Summer picnics, reunions, tailgate parties, camping trips, or maybe even a good ol’ backyard barbecue or cookout—these all offer us a chance to have fun and eat food with family and friends outdoors. But beware: According to the Centers for Disease Control and Prevention (CDC), warm weather gives bacteria more opportunity to contaminate food.

In addition, says the CDC, salmonella illness is more common in the summer. This bacteria is a regular cause of food poisoning, and during the past 15 years salmonella infections have remained high.

To avoid an episode of food poisoning, or some other nasty foodborne illness, experts from the Academy of Nutrition and Dietetics offer this advice:

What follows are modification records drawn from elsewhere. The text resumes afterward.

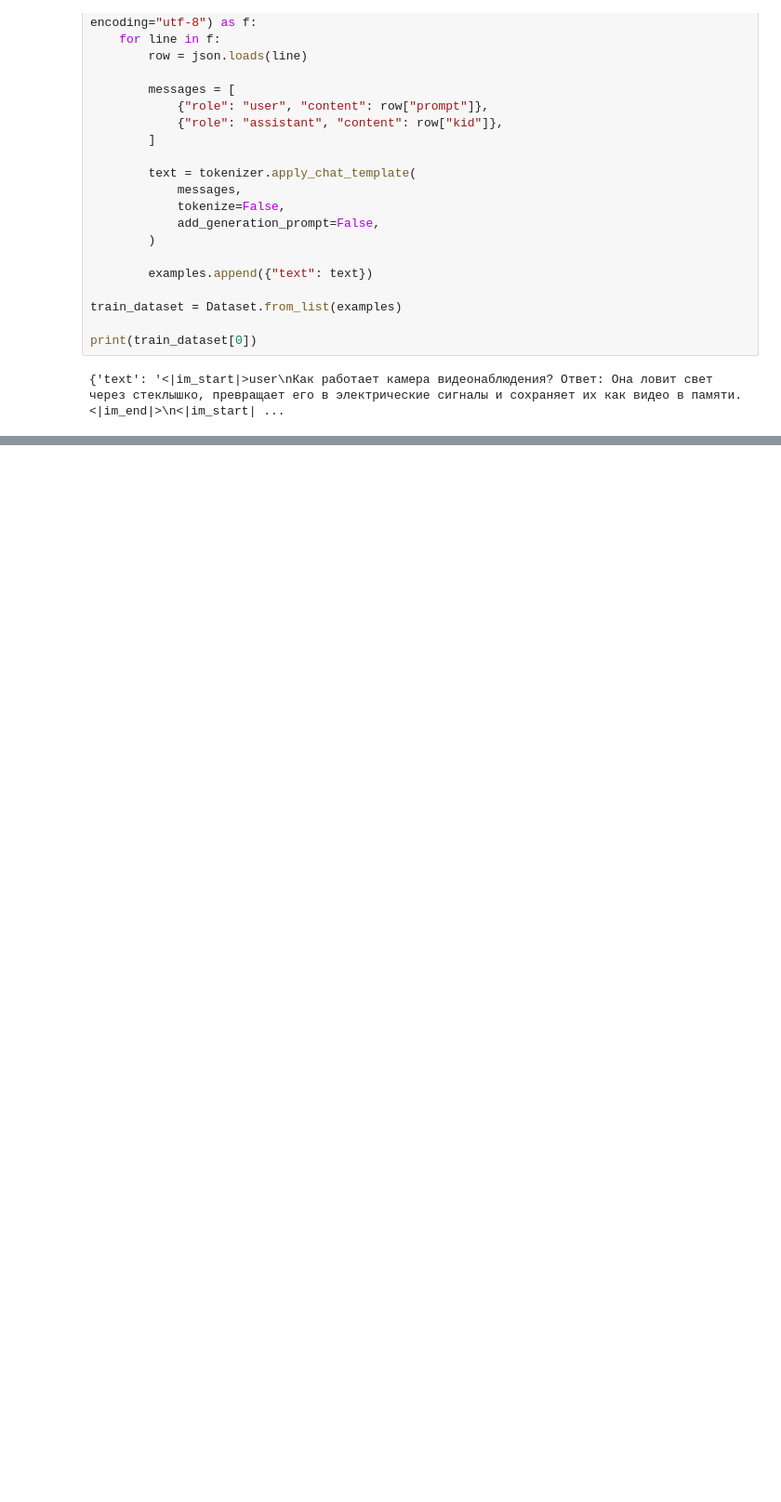
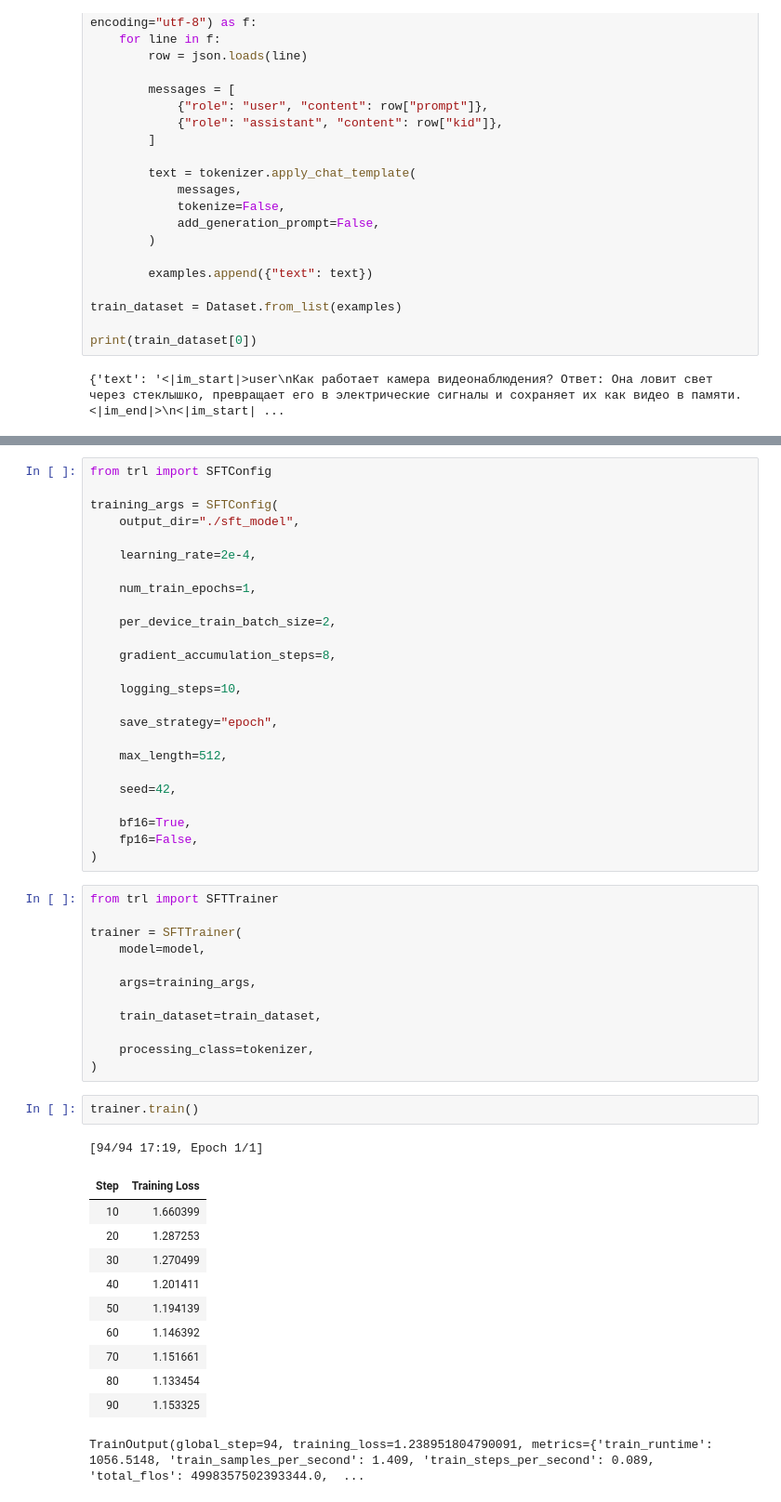
Before and after one commit to lxcentry/cu_konk_stip_ml_red_task, a Jupyter notebook: main.ipynb, the cells around one changed output, grey strips where cells are left out. Shown at 93% size. Saved outputs shown, nothing was run; the diff lists cells and outputs as text; blank space fills up the shorter version.

```diff
--- a/main.ipynb
+++ b/main.ipynb
@@ -136,0 +141,52 @@ print(inspect.signature(SFTTrainer))
+# %%
+from trl import SFTConfig
+
+training_args = SFTConfig(
+    output_dir="./sft_model",
+
+    learning_rate=2e-4,
+
+    num_train_epochs=1,
+
+    per_device_train_batch_size=2,
+
+    gradient_accumulation_steps=8,
+
+    logging_steps=10,
+
+    save_strategy="epoch",
+
+    max_length=512,
+
+    seed=42,
+
+    bf16=True,
+    fp16=False,
+)
+# %%
+from trl import SFTTrainer
+
+trainer = SFTTrainer(
+    model=model,
+
+    args=training_args,
+
+    train_dataset=train_dataset,
+
+    processing_class=tokenizer,
+)
+# %%
+trainer.train()
+# %% [output]
+[94/94 17:19, Epoch 1/1]
+| Step | Training Loss |
+| 10 | 1.660399 |
+| 20 | 1.287253 |
+| 30 | 1.270499 |
+| 40 | 1.201411 |
+| 50 | 1.194139 |
+| 60 | 1.146392 |
+| 70 | 1.151661 |
+| 80 | 1.133454 |
+| 90 | 1.153325 |
+TrainOutput(global_step=94, training_loss=1.238951804790091, metrics={'train_runtime': 1056.5148, 'train_samples_per_second': 1.409, 'train_steps_per_second': 0.089, 'total_flos': 4998357502393344.0,  ...
```
Also changed, not shown: parts of 14 cells of this notebook.
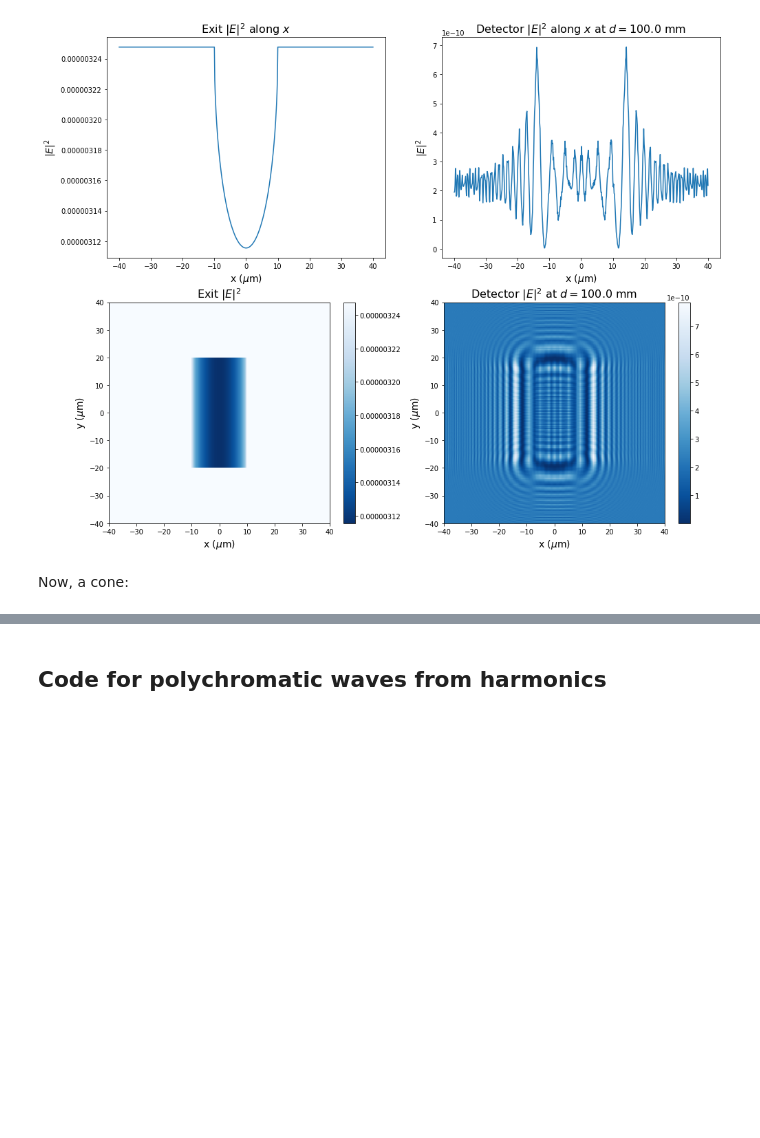
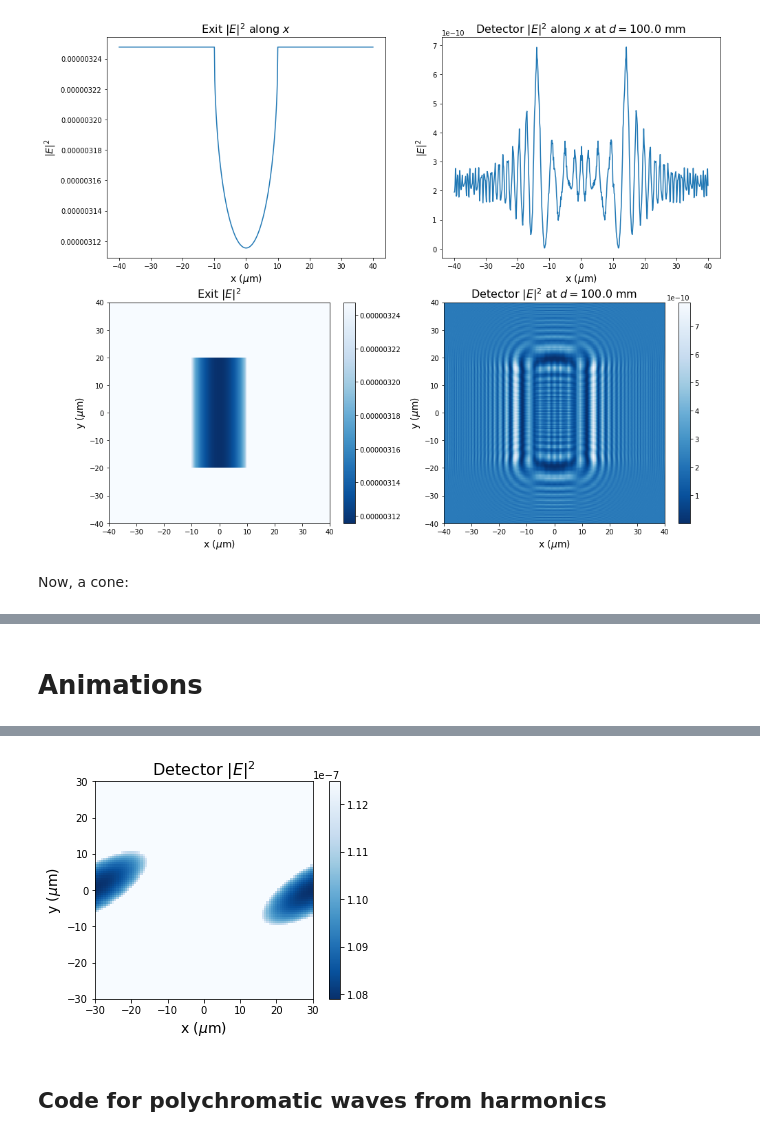
Before and after one commit to MSenani/X-Ray-Image-Reconstruction, a Jupyter notebook: Sphere_Reconstruction.ipynb, the cells around one changed output, grey strips where cells are left out. Drawn from its saved outputs; the diff is of its cells as text; code cells hidden in the pictures; blank space fills up the shorter version.

```diff
--- a/Sphere_Reconstruction.ipynb
+++ b/Sphere_Reconstruction.ipynb
@@ -537,0 +657,74 @@ plt.show()
+# %% [markdown]
+# Animations
+# %%
+import matplotlib.animation as animation
+
+## Physical parameters
+eV2J   = 1.60217662e-19      # [J/eV]
+radius = 10e-6               # [m]: sphere radius
+args   = {'r': radius}
+zlim   = [0.,100e-3]         # [m]: limits of camera z-distance from far edge of sphere
+frames = 100
+Lx     = 60e-6               # [m]: image field x-length
+Ly     = 60e-6               # [m]: image field y-length
+E0     = 5928.44775          # [eV]: monochromatic beam energy
+delta = 1.51026588e-05       # delta for n-Heptane from CXRO
+beta  = 3.45463604e-08       # beta for n-Heptane from CXRO
+
+## Discretization parameters
+nbins_x  = 100             # Number of x bins
+nbins_y  = 100             # Number of y bins
+dx       = Lx/nbins_x      # Spacing between x grid-points
+dy       = Ly/nbins_y      # Spacing between y grid-points
+dz       = zlim[1] - zlim[0] / frames
+
+## Generate the post-attenuation wave:
+attenuated_wave = attenuation_pw(t_func = SphericalThickness, shape_args = args, z0 = -radius,
+                                 E = E0*eV2J, delta = delta, beta = beta,
+                                 Lx = Lx, Ly = Ly, nbins_x = nbins_x, nbins_y = nbins_y, norm = True)
+delta_N2 = 7.2633e-9
+beta_N2  = 3.5494e-11
+
+## Propagate the post-attenuation wave to the detector
+propagated_wave = propagate(wave = attenuated_wave, E = E0*eV2J, d = zlim[0], norm = True)
+
+## Attenuate the background region assuming nitrogen
+propagated_wave = attenuate_background(wave = propagated_wave, t_func = SphericalThickness, shape_args = args, D = args['r'] + zlim[0],
+                                       E = E0*eV2J, delta = delta_N2, beta = beta_N2,
+                                       Lx = Lx, Ly = Ly, nbins_x = nbins_x, nbins_y = nbins_y, norm = True)
+
+
+dim = propagated_wave.shape
+x = np.linspace(-nbins_x/2, nbins_x/2, dim[0]) * dx * 1e6
+y = np.linspace(-nbins_y/2, nbins_y/2, dim[1]) * dy * 1e6
+z = abs(propagated_wave) ** 2
+
+fig = plt.figure()
+
+ax = fig.add_subplot(111, aspect = 'equal')
+quad = ax.pcolormesh(x, y, z, cmap = 'Blues_r')
+ax.set_xlabel('x ($\mu$m)', fontsize = 14)
+ax.set_ylabel('y ($\mu$m)', fontsize = 14)
+ax.set_title('Detector $|E|^2$', fontsize = 16)
+fig.colorbar(quad, ax = ax)
+
+
+def init():
+    quad.set_array([])
+    return quad
+
+def animate(iter):
+    z = propagate(wave = attenuated_wave, E = E0*eV2J, d = zlim[0] + iter*dz, norm = True)
+    z = attenuate_background(wave = z, t_func = SphericalThickness, shape_args = args, D = args['r'] + zlim[0] + iter*dz,
+                             E = E0*eV2J, delta = delta_N2, beta = beta_N2,
+                             Lx = Lx, Ly = Ly, nbins_x = nbins_x, nbins_y = nbins_y, norm = True)
+    z = abs(z) ** 2
+    quad.set_array(z.ravel())
+    return quad
+
+anim = animation.FuncAnimation(fig, animate, frames=frames, interval=frames, blit=False, repeat=False)
+
+from IPython.display import HTML
+
+HTML(anim.to_html5_video())    # Shows the animation inline
+# %% [output]
@@ -538,3 +732,4 @@ plt.show()
+[figure, added]
 # %% [markdown]
 ## Code for polychromatic waves from harmonics
 # %%
```
Also changed, not shown: parts of 10 cells of this notebook.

  • Wash hands before, during and after food preparation.
  • Wipe down surfaces.
  • Defrost meats in the refrigerator or microwave.
  • Marinate steaks, chops and other meats in the icebox (boil marinades first if you’ll reuse them).
  • Separate raw and cooked foods as well as the plates and utensils used to hold and serve them.
  • Cook and refrigerate foods at the correct temperatures (usually below 40 degrees Fahrenheit).
  • Also, don’t leave foods (cooked or store-bought) unrefrigerated for longer than two hours, and if it’s 90 degrees or hotter, cut that down to one hour.
  • Unsure if it’s OK to eat? Just toss it!